Pakora Gravy | Pakoda Kulambu
- Tamarind – lemon sized ball
- Water – 2 cups
- Red chili powder – 1 tbsp.
- Dhania powder/Coriander powder – 1 tbsp. + 1 tsp.
- Salt – 1 tsp. (adjust to your taste)
- Shredded coconut (ground smoothly) – 1/4 cup [Optional]
- Home-made pakodas/Store bought pakoras – 8
- *** For Tempering ***
- Gingely oil (Sesame oil) – 3-4 tbsp.
- Mustard seeds/Kadugu- 1/4 tsp.
- Urad dal/Uluthamparuppu – 1/2 tsp.
- Fennel seeds/Soambu – 1/4 tsp.
- Cinnamon/Pattai – 1/2″ stick
- Cloves/Lavangam/Krambu – 1 ( 2 if they are very small)
- Star Anise seeds/Annachi poo) – just 2 petals (from one flower)
- Kalpaasi/black stone flower- 3 petals
- Onions (small/big) chopped – 1/2 cup
- Garlic cloves – 2
- Tomato – 1/3 cup
- Curry leaves – 1 sprig
- Green chilies – 2 [Optional]
Tamilnadu Gravy Varieties | Chettinadu Style Pakkoda Kuzhambu | Pakora Gravy

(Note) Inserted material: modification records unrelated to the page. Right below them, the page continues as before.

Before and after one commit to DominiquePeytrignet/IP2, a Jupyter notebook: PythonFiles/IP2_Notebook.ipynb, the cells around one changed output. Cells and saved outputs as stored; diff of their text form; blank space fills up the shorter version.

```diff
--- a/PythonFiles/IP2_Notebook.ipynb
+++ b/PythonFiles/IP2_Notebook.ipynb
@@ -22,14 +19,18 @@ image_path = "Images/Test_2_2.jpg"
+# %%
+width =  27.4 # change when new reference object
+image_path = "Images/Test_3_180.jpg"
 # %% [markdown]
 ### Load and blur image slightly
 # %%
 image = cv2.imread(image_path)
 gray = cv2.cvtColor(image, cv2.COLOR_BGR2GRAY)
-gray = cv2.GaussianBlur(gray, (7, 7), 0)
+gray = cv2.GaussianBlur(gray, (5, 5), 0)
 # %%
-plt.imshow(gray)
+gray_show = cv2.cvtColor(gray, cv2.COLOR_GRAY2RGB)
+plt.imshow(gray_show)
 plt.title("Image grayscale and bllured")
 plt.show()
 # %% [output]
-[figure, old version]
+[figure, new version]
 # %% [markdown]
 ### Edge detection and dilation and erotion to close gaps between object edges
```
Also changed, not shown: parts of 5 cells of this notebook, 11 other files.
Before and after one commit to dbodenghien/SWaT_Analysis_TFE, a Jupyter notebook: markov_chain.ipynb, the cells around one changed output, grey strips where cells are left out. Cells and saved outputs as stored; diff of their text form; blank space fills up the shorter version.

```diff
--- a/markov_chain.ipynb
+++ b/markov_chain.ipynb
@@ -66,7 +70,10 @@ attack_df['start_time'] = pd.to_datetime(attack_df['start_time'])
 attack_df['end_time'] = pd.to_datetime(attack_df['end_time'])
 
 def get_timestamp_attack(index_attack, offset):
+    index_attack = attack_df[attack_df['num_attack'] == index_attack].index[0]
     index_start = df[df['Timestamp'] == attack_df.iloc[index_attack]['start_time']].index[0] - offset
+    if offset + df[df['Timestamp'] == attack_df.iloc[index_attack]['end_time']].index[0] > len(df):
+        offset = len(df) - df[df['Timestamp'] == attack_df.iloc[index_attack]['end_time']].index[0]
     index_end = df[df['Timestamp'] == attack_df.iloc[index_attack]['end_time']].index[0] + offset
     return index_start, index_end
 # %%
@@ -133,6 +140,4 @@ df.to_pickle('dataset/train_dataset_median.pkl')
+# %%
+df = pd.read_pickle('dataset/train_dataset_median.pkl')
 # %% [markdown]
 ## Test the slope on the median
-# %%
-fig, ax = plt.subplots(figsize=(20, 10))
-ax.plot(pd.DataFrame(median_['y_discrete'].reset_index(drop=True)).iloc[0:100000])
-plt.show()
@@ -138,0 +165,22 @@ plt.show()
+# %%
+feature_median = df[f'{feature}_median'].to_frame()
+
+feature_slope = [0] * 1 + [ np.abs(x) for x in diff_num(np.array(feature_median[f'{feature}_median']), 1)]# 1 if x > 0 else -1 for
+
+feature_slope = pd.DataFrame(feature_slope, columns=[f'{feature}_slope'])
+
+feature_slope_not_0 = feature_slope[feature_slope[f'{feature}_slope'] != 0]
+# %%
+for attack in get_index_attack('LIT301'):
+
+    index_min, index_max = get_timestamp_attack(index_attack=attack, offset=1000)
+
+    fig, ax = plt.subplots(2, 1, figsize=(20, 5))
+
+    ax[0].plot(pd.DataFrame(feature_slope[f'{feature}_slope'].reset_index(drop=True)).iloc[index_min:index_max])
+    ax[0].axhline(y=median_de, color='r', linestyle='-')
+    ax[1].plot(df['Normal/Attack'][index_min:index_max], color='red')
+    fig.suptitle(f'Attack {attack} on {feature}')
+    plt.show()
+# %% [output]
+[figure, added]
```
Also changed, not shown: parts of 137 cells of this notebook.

My mom was born and brought up in Chettinad district. She used to tell us a lot of stories, events and happenings that took place in her beloved village “Kalayarkovil”. Be it the food, her school, the pond, the market, the backyard well, the house or the temple, I almost know everything she experienced in her village. Many interesting stories piling up for my readers . So having said that she’s from the Karaikudi area, I need not talk much about her cooking. Her sauces, be it vegetarian or non-vegetarian, they’re always lip smacking, nobody will say “enough” if she prepares and serves snacks, especially paniyarams. This Pakoda kuzhambu is one of the gravies which I learnt from my mom. In our home, amma makes this at least once every month. Read through to find the mystery spice involved in this spicy pakoda kulambu recipe.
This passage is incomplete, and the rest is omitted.